The Chinese city of Xi'an is bolstering steps to protect tourists visiting the Terracotta Warriors and other famed sites, the city mayor said after an attack on 10 Australians and their translator.
A local man claiming to be armed with explosives attacked the group of Australian travel agents visiting the northwest Chinese city on Wednesday before he was shot dead by a police sniper.
Nine of the hostages were quickly released by the man, Xia Tao. But a 48-year-old woman and the group's local translator were held captive for several hours before the gunman was killed while he tried to reach the city airport.
The incident draw embarrassing international attention and a storm of media interest in Australia just as China is polishing itself for an influx of foreign visitors for the Beijing Olympic Games starting on August 8.
But Mayor Chen Baogen said the attack was an isolated case and his city was safe, according to the official China Daily on Saturday.
"Xi'an is safe for tourists from home and abroad," Chen told the paper. "We'll definitely take more measures and improve our emergency plans to ensure the safety of every tourist."
He did not specify what those measures were.
China is generally safe for foreign tourists. Attacks are rare and pick-pockets and petty theft are the main worries.
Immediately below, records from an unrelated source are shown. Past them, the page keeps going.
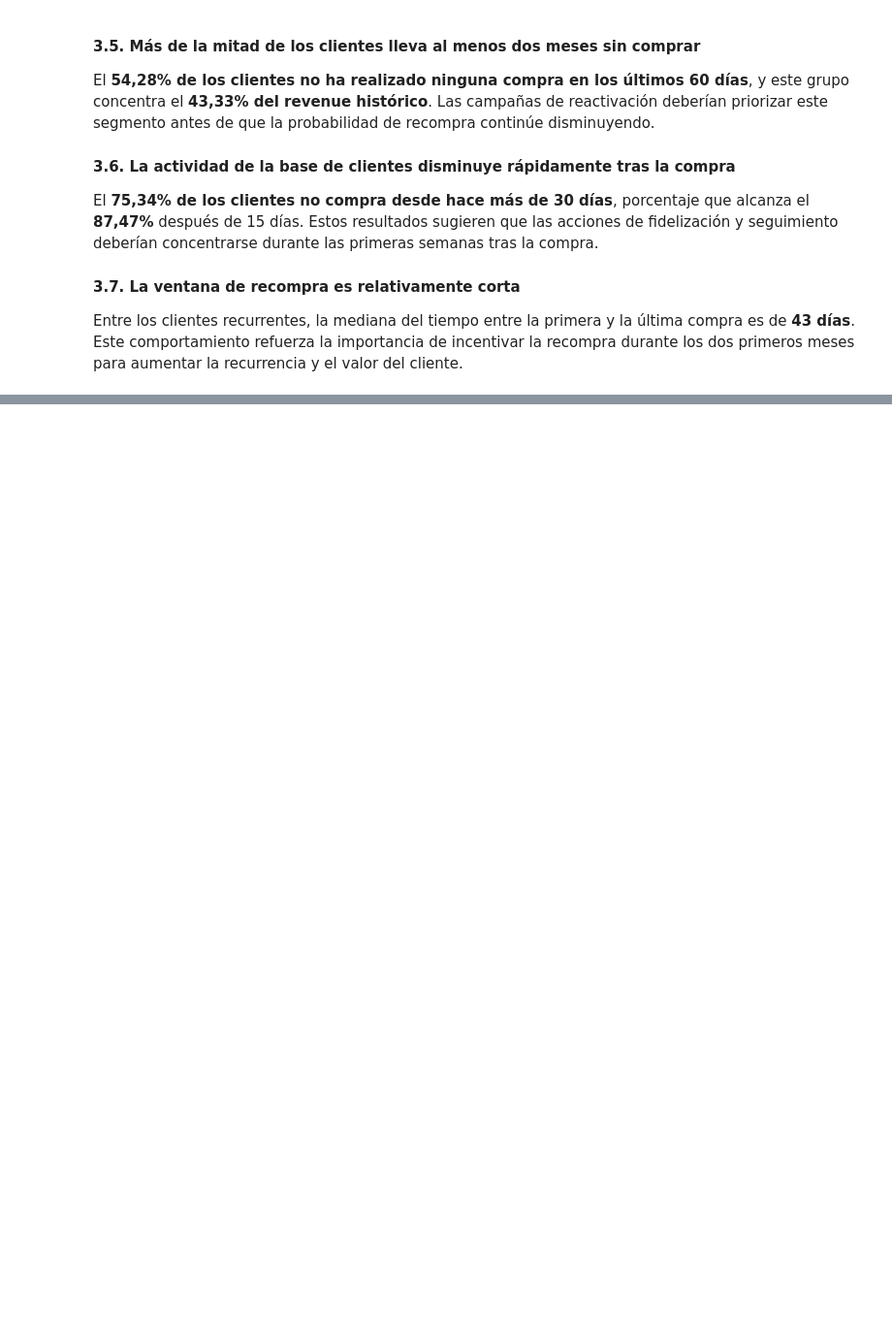
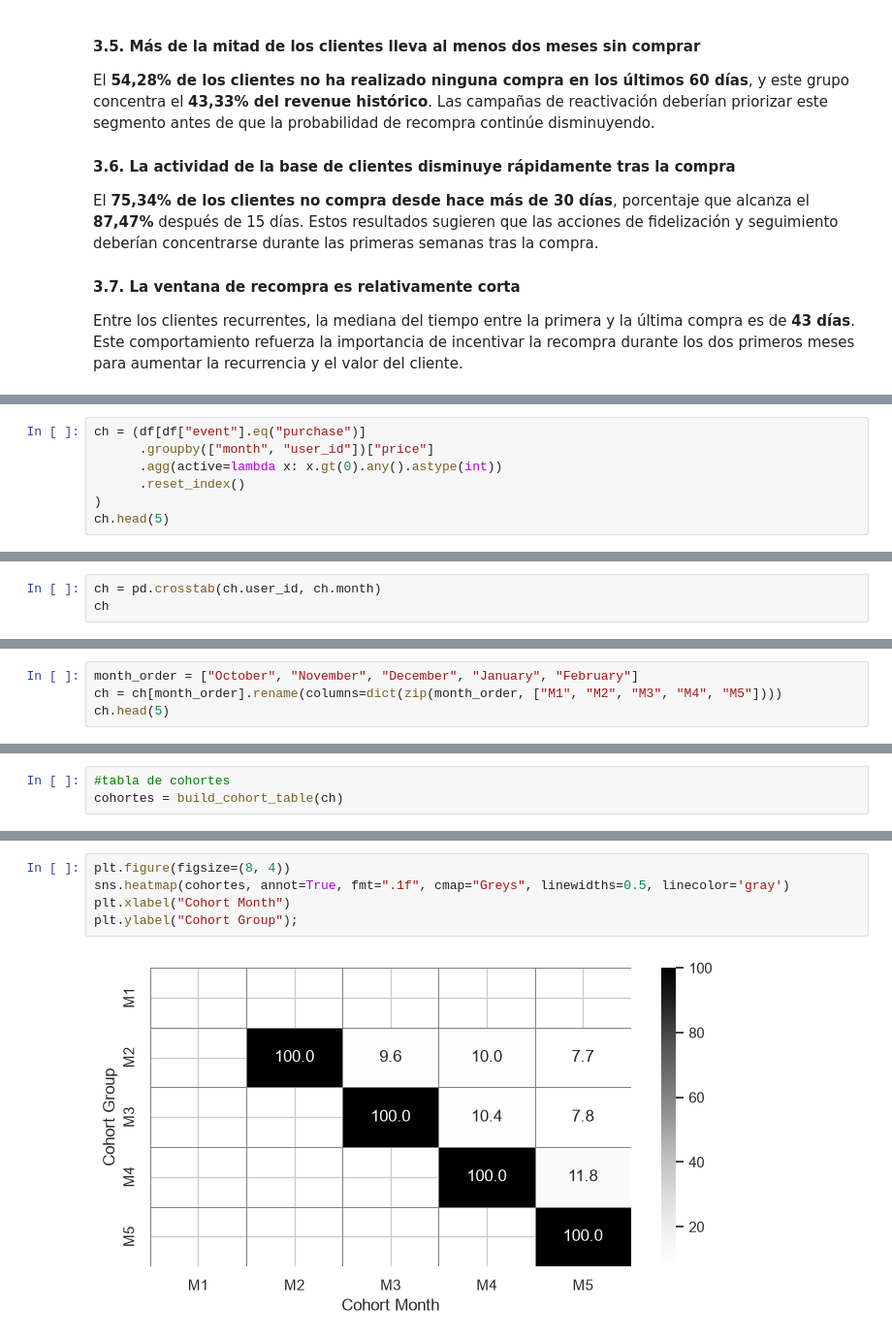
Before and after one commit to jordipsans/ecommerce-growth-analytics, a Jupyter notebook: notebooks/03_AnalisisInsights.ipynb, the cells around one changed output, grey strips where cells are left out. Shown at 97% size. Cells and saved outputs as stored; diff of their text form; blank space fills up the shorter version.

Commit message:
analisis de eventos, usuario, cohortes y LTV

```diff
--- a/notebooks/03_AnalisisInsights.ipynb
+++ b/notebooks/03_AnalisisInsights.ipynb
@@ -881,0 +895,7 @@ Entre los clientes recurrentes, la mediana del tiempo entre la primera y la últ
+# %%
+ch = (df[df["event"].eq("purchase")]
+      .groupby(["month", "user_id"])["price"]
+      .agg(active=lambda x: x.gt(0).any().astype(int))
+      .reset_index()
+)
+ch.head(5)
@@ -881,0 +909,3 @@ Entre los clientes recurrentes, la mediana del tiempo entre la primera y la últ
+# %%
+ch = pd.crosstab(ch.user_id, ch.month)
+ch
@@ -881,0 +927,4 @@ Entre los clientes recurrentes, la mediana del tiempo entre la primera y la últ
+# %%
+month_order = ["October", "November", "December", "January", "February"]
+ch = ch[month_order].rename(columns=dict(zip(month_order, ["M1", "M2", "M3", "M4", "M5"])))
+ch.head(5)
@@ -881,0 +946,3 @@ Entre los clientes recurrentes, la mediana del tiempo entre la primera y la últ
+# %%
+#tabla de cohortes
+cohortes = build_cohort_table(ch)
@@ -881,0 +958,7 @@ Entre los clientes recurrentes, la mediana del tiempo entre la primera y la últ
+# %%
+plt.figure(figsize=(8, 4))
+sns.heatmap(cohortes, annot=True, fmt=".1f", cmap="Greys", linewidths=0.5, linecolor='gray')
+plt.xlabel("Cohort Month")
+plt.ylabel("Cohort Group");
+# %% [output]
+[figure, added]
```
Also changed, not shown: parts of 40 cells of this notebook, 1 other file.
Officials have been quick to say the attack was an isolated exception.
Xi'an, which also boasts an ancient city wall and neighbourhoods and impressive museums and mosques, attracted 31 million visitors in 2007, including a million from overseas, the paper said, citing city tourist bureau numbers.
Chen said he expected visitor numbers to grow by at least 10 per cent this year compared to 2007.
"The hijacker's motive remains unclear," the paper said. (Reuters)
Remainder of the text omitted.